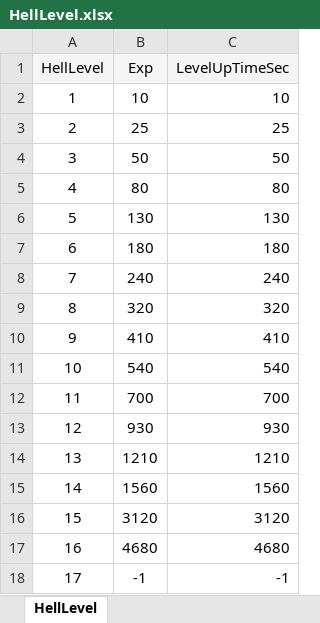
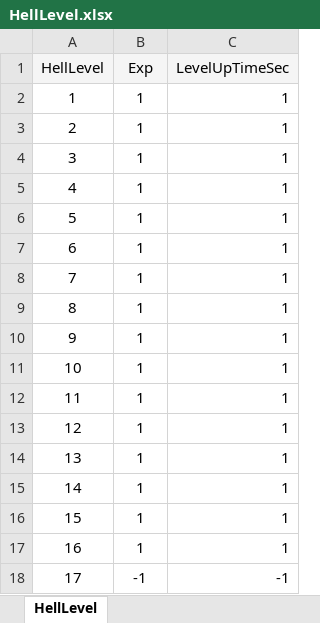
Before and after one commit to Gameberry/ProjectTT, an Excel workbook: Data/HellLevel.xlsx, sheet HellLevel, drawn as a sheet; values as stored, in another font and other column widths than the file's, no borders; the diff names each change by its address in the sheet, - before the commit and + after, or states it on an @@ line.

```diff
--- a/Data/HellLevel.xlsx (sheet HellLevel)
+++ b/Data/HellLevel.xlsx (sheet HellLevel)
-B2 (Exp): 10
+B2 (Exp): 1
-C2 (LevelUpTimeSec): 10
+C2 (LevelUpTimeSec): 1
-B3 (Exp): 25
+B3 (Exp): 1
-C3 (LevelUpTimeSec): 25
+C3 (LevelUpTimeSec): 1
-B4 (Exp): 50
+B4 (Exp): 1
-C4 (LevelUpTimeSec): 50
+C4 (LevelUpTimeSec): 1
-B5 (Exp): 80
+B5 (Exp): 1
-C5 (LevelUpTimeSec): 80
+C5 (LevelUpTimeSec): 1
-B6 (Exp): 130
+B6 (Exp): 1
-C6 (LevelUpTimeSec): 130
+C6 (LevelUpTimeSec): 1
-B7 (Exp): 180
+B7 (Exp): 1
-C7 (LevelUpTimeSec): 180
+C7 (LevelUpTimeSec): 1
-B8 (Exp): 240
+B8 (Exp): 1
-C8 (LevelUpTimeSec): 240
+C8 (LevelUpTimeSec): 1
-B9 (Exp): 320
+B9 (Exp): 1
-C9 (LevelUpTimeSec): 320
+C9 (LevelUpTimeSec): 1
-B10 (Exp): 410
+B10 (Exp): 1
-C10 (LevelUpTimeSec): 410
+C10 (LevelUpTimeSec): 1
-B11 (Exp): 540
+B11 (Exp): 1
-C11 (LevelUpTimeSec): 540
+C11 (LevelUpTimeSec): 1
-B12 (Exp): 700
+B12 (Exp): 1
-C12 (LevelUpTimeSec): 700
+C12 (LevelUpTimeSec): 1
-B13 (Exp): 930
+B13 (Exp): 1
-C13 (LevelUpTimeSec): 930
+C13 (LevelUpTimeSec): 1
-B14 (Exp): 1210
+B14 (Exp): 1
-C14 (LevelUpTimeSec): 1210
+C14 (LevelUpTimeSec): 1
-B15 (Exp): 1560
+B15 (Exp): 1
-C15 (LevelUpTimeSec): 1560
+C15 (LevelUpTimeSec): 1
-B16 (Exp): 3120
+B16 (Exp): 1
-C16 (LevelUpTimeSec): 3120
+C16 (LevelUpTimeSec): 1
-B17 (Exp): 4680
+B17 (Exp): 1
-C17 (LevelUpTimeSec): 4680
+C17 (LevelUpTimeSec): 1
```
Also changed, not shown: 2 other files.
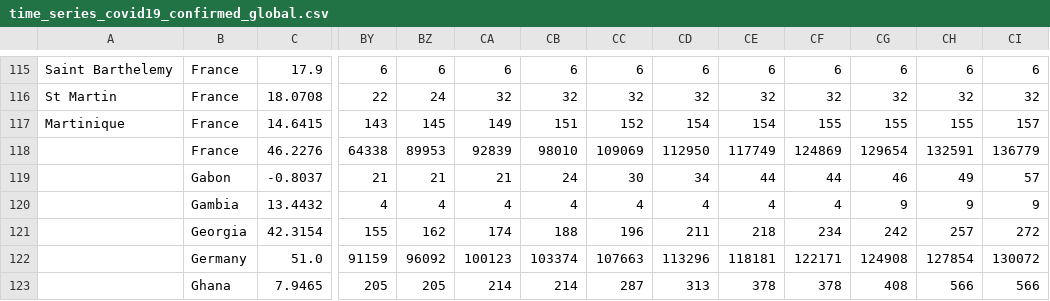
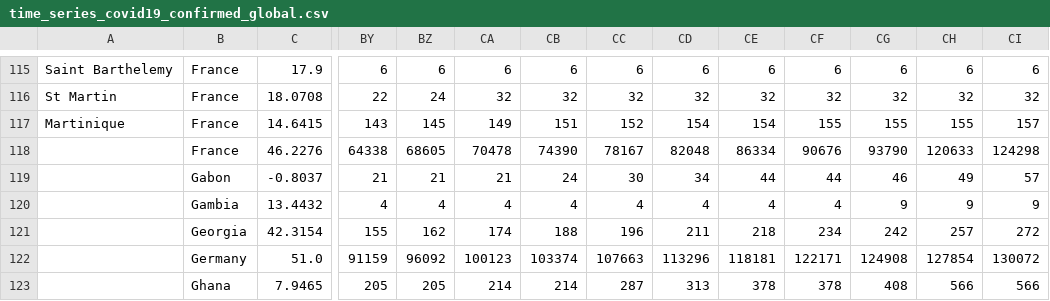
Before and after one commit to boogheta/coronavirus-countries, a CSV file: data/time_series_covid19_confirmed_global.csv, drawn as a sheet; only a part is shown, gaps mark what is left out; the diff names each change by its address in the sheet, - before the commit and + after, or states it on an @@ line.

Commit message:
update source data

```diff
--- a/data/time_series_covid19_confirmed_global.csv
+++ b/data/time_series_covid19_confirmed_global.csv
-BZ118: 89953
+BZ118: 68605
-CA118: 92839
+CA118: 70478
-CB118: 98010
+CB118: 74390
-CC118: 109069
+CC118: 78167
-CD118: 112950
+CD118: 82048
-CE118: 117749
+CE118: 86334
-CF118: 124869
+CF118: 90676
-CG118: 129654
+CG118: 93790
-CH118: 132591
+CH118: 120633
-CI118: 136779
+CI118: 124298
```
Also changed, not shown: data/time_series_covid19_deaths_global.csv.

_TRY IT_.
Please repeat the listing above word for word, with the pictures removed.

_TASK SOLUTION_.
Before and after one commit to Gameberry/ProjectTT, an Excel workbook: Data/HellLevel.xlsx, sheet HellLevel, drawn as a sheet; values as stored, in another font and other column widths than the file's, no borders; the diff names each change by its address in the sheet, - before the commit and + after, or states it on an @@ line.

```diff
--- a/Data/HellLevel.xlsx (sheet HellLevel)
+++ b/Data/HellLevel.xlsx (sheet HellLevel)
-B2 (Exp): 10
+B2 (Exp): 1
-C2 (LevelUpTimeSec): 10
+C2 (LevelUpTimeSec): 1
-B3 (Exp): 25
+B3 (Exp): 1
-C3 (LevelUpTimeSec): 25
+C3 (LevelUpTimeSec): 1
-B4 (Exp): 50
+B4 (Exp): 1
-C4 (LevelUpTimeSec): 50
+C4 (LevelUpTimeSec): 1
-B5 (Exp): 80
+B5 (Exp): 1
-C5 (LevelUpTimeSec): 80
+C5 (LevelUpTimeSec): 1
-B6 (Exp): 130
+B6 (Exp): 1
-C6 (LevelUpTimeSec): 130
+C6 (LevelUpTimeSec): 1
-B7 (Exp): 180
+B7 (Exp): 1
-C7 (LevelUpTimeSec): 180
+C7 (LevelUpTimeSec): 1
-B8 (Exp): 240
+B8 (Exp): 1
-C8 (LevelUpTimeSec): 240
+C8 (LevelUpTimeSec): 1
-B9 (Exp): 320
+B9 (Exp): 1
-C9 (LevelUpTimeSec): 320
+C9 (LevelUpTimeSec): 1
-B10 (Exp): 410
+B10 (Exp): 1
-C10 (LevelUpTimeSec): 410
+C10 (LevelUpTimeSec): 1
-B11 (Exp): 540
+B11 (Exp): 1
-C11 (LevelUpTimeSec): 540
+C11 (LevelUpTimeSec): 1
-B12 (Exp): 700
+B12 (Exp): 1
-C12 (LevelUpTimeSec): 700
+C12 (LevelUpTimeSec): 1
-B13 (Exp): 930
+B13 (Exp): 1
-C13 (LevelUpTimeSec): 930
+C13 (LevelUpTimeSec): 1
-B14 (Exp): 1210
+B14 (Exp): 1
-C14 (LevelUpTimeSec): 1210
+C14 (LevelUpTimeSec): 1
-B15 (Exp): 1560
+B15 (Exp): 1
-C15 (LevelUpTimeSec): 1560
+C15 (LevelUpTimeSec): 1
-B16 (Exp): 3120
+B16 (Exp): 1
-C16 (LevelUpTimeSec): 3120
+C16 (LevelUpTimeSec): 1
-B17 (Exp): 4680
+B17 (Exp): 1
-C17 (LevelUpTimeSec): 4680
+C17 (LevelUpTimeSec): 1
```
Also changed, not shown: 2 other files.
Before and after one commit to boogheta/coronavirus-countries, a CSV file: data/time_series_covid19_confirmed_global.csv, drawn as a sheet; only a part is shown, gaps mark what is left out; the diff names each change by its address in the sheet, - before the commit and + after, or states it on an @@ line.

Commit message:
update source data

```diff
--- a/data/time_series_covid19_confirmed_global.csv
+++ b/data/time_series_covid19_confirmed_global.csv
-BZ118: 89953
+BZ118: 68605
-CA118: 92839
+CA118: 70478
-CB118: 98010
+CB118: 74390
-CC118: 109069
+CC118: 78167
-CD118: 112950
+CD118: 82048
-CE118: 117749
+CE118: 86334
-CF118: 124869
+CF118: 90676
-CG118: 129654
+CG118: 93790
-CH118: 132591
+CH118: 120633
-CI118: 136779
+CI118: 124298
```
Also changed, not shown: data/time_series_covid19_deaths_global.csv.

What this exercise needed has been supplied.